You may have a look at Proposition 4.3.1 in our preprint https://arxiv.org/abs/1411.6354 (see page 47; $l^{c-1}$ denotes the localization of all effective motives by $c$-effective ones, whereas the only objects of "infinitely large weights" are zero ones). It easily yields that conjectures A and B in part II (that are weaker than Huber's assumptions) imply the "triangulated Hodge conjecture".

I am currently revising this text; in the next version a more detailed proof of a more general statement will be given.

P.S. I would certainly be very glad if those who are interested in this question will read my paper. Yet I will try to outline the main idea of the argument here.

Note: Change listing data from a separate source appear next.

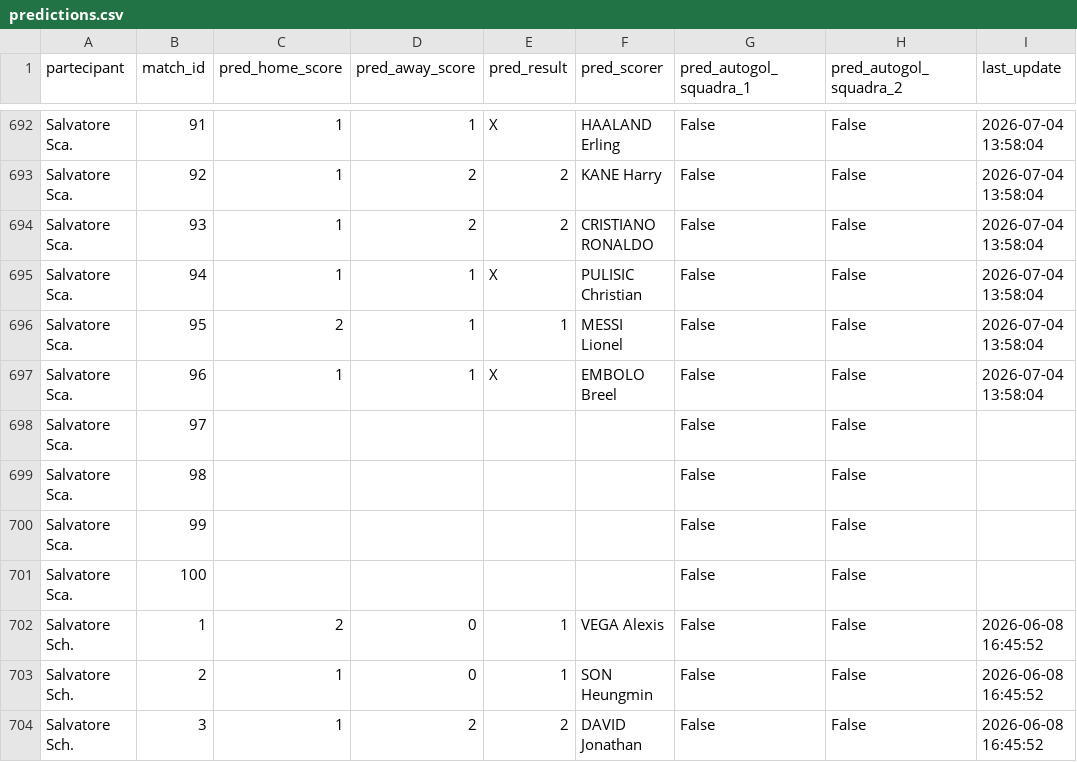
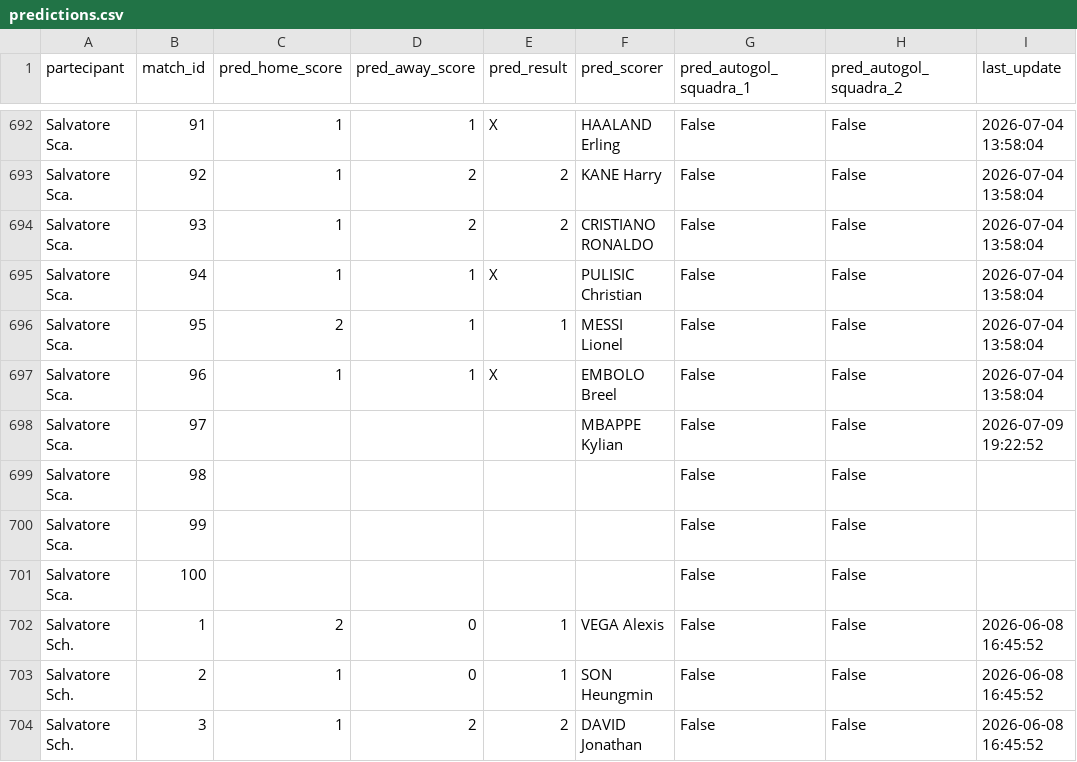
Before and after one commit to andreapoi/INNIAREBACK, a CSV file: data/predictions.csv, drawn as a sheet; only a part is shown, gaps mark what is left out.

Commit message:
Update prediction schema/data - 2026-07-09 19:22:52

```diff
--- a/data/predictions.csv
+++ b/data/predictions.csv
@@ -697,3 +697,3 @@ Salvatore Sca.,95,2,1,1,MESSI Lionel,False,False,2026-07-04 13:58:04
 Salvatore Sca.,96,1,1,X,EMBOLO Breel,False,False,2026-07-04 13:58:04
-Salvatore Sca.,97,,,,,False,False,
+Salvatore Sca.,97,,,,MBAPPE Kylian,False,False,2026-07-09 19:22:52
 Salvatore Sca.,98,,,,,False,False,
```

Firsly, it certainly suffices to verify that an effective geometric Voevodsky motif is $c$-effective (i.e., divisible by the cth power of the Lefschetz motif for some $c>0$) whenever we have the similar condition for its realization (yet one may actually miss this part of the reasoning). The main point is that it suffices to verify the natural analogue of the statement in question for complexes of Chow motives, whereas the localization of Voevodsky motives by $c$-effective ones "corresponds to" killing all morphisms of Chow motives that factor through c-effective ones. This is an easy consequence of the theory of weight structures (in particular, of the properties of weight complexes and localizations); you may also read my "Differential graded motives".